PROVIDED RECORDS:
——————

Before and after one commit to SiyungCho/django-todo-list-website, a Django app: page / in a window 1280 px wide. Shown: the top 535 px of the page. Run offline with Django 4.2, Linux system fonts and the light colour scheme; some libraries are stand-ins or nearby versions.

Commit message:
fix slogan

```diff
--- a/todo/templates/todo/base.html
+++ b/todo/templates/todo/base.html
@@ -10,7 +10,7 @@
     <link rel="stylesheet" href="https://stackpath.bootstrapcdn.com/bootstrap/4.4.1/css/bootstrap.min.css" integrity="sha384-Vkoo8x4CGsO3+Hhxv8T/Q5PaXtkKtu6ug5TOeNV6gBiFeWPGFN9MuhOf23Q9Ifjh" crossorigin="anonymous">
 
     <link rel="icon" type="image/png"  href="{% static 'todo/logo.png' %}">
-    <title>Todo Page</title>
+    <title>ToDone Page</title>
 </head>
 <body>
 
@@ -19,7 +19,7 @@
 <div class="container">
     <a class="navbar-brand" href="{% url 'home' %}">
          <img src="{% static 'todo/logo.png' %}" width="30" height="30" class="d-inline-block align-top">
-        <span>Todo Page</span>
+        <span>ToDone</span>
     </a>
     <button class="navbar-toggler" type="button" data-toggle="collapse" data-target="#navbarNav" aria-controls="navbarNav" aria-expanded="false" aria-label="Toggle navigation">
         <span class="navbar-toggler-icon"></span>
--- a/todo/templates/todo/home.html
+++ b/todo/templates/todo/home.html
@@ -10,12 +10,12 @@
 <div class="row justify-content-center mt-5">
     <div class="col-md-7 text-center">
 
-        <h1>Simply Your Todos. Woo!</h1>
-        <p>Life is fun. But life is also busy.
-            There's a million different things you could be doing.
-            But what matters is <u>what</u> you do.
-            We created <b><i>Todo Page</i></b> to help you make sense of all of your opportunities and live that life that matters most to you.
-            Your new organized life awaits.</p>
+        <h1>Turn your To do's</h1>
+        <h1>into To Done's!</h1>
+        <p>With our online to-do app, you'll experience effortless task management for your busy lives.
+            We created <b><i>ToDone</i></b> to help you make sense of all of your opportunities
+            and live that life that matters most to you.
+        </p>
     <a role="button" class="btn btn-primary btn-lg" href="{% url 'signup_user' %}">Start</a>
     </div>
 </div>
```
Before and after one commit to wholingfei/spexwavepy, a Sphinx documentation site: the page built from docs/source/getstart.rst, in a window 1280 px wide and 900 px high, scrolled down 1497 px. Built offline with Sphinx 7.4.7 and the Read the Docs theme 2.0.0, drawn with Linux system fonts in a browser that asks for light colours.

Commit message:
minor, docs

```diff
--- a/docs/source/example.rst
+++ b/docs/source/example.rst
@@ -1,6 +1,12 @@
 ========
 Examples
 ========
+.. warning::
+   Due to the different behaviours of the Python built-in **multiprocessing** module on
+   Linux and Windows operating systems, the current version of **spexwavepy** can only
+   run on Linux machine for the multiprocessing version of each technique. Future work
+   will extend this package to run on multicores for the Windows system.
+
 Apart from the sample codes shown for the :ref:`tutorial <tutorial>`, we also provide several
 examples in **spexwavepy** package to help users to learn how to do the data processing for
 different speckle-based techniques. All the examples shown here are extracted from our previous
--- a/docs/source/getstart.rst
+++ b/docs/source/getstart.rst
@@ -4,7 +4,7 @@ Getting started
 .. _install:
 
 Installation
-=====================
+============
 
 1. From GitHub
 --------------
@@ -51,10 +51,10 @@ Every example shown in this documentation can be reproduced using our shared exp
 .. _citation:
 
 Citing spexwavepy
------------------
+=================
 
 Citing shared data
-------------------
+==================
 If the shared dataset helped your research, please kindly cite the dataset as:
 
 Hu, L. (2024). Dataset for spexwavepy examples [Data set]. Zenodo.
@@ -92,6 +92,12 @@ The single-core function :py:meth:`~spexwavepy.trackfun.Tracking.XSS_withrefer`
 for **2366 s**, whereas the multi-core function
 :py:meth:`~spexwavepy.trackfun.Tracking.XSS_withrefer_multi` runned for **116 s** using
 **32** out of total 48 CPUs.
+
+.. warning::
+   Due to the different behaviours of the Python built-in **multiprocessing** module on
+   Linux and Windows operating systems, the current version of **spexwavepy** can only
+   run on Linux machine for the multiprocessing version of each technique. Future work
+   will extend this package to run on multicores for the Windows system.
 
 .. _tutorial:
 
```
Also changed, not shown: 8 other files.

——————

ABOUT THIS EXERCISE: Your answer should be the listing itself, repeated exactly.

COMPLETED EXERCISE:
Before and after one commit to SiyungCho/django-todo-list-website, a Django app: page / in a window 1280 px wide. Shown: the top 535 px of the page. Run offline with Django 4.2, Linux system fonts and the light colour scheme; some libraries are stand-ins or nearby versions.

Commit message:
fix slogan

```diff
--- a/todo/templates/todo/base.html
+++ b/todo/templates/todo/base.html
@@ -10,7 +10,7 @@
     <link rel="stylesheet" href="https://stackpath.bootstrapcdn.com/bootstrap/4.4.1/css/bootstrap.min.css" integrity="sha384-Vkoo8x4CGsO3+Hhxv8T/Q5PaXtkKtu6ug5TOeNV6gBiFeWPGFN9MuhOf23Q9Ifjh" crossorigin="anonymous">
 
     <link rel="icon" type="image/png"  href="{% static 'todo/logo.png' %}">
-    <title>Todo Page</title>
+    <title>ToDone Page</title>
 </head>
 <body>
 
@@ -19,7 +19,7 @@
 <div class="container">
     <a class="navbar-brand" href="{% url 'home' %}">
          <img src="{% static 'todo/logo.png' %}" width="30" height="30" class="d-inline-block align-top">
-        <span>Todo Page</span>
+        <span>ToDone</span>
     </a>
     <button class="navbar-toggler" type="button" data-toggle="collapse" data-target="#navbarNav" aria-controls="navbarNav" aria-expanded="false" aria-label="Toggle navigation">
         <span class="navbar-toggler-icon"></span>
--- a/todo/templates/todo/home.html
+++ b/todo/templates/todo/home.html
@@ -10,12 +10,12 @@
 <div class="row justify-content-center mt-5">
     <div class="col-md-7 text-center">
 
-        <h1>Simply Your Todos. Woo!</h1>
-        <p>Life is fun. But life is also busy.
-            There's a million different things you could be doing.
-            But what matters is <u>what</u> you do.
-            We created <b><i>Todo Page</i></b> to help you make sense of all of your opportunities and live that life that matters most to you.
-            Your new organized life awaits.</p>
+        <h1>Turn your To do's</h1>
+        <h1>into To Done's!</h1>
+        <p>With our online to-do app, you'll experience effortless task management for your busy lives.
+            We created <b><i>ToDone</i></b> to help you make sense of all of your opportunities
+            and live that life that matters most to you.
+        </p>
     <a role="button" class="btn btn-primary btn-lg" href="{% url 'signup_user' %}">Start</a>
     </div>
 </div>
```
Before and after one commit to wholingfei/spexwavepy, a Sphinx documentation site: the page built from docs/source/getstart.rst, in a window 1280 px wide and 900 px high, scrolled down 1497 px. Built offline with Sphinx 7.4.7 and the Read the Docs theme 2.0.0, drawn with Linux system fonts in a browser that asks for light colours.

Commit message:
minor, docs

```diff
--- a/docs/source/example.rst
+++ b/docs/source/example.rst
@@ -1,6 +1,12 @@
 ========
 Examples
 ========
+.. warning::
+   Due to the different behaviours of the Python built-in **multiprocessing** module on
+   Linux and Windows operating systems, the current version of **spexwavepy** can only
+   run on Linux machine for the multiprocessing version of each technique. Future work
+   will extend this package to run on multicores for the Windows system.
+
 Apart from the sample codes shown for the :ref:`tutorial <tutorial>`, we also provide several
 examples in **spexwavepy** package to help users to learn how to do the data processing for
 different speckle-based techniques. All the examples shown here are extracted from our previous
--- a/docs/source/getstart.rst
+++ b/docs/source/getstart.rst
@@ -4,7 +4,7 @@ Getting started
 .. _install:
 
 Installation
-=====================
+============
 
 1. From GitHub
 --------------
@@ -51,10 +51,10 @@ Every example shown in this documentation can be reproduced using our shared exp
 .. _citation:
 
 Citing spexwavepy
------------------
+=================
 
 Citing shared data
-------------------
+==================
 If the shared dataset helped your research, please kindly cite the dataset as:
 
 Hu, L. (2024). Dataset for spexwavepy examples [Data set]. Zenodo.
@@ -92,6 +92,12 @@ The single-core function :py:meth:`~spexwavepy.trackfun.Tracking.XSS_withrefer`
 for **2366 s**, whereas the multi-core function
 :py:meth:`~spexwavepy.trackfun.Tracking.XSS_withrefer_multi` runned for **116 s** using
 **32** out of total 48 CPUs.
+
+.. warning::
+   Due to the different behaviours of the Python built-in **multiprocessing** module on
+   Linux and Windows operating systems, the current version of **spexwavepy** can only
+   run on Linux machine for the multiprocessing version of each technique. Future work
+   will extend this package to run on multicores for the Windows system.
 
 .. _tutorial:
 
```
Also changed, not shown: 8 other files.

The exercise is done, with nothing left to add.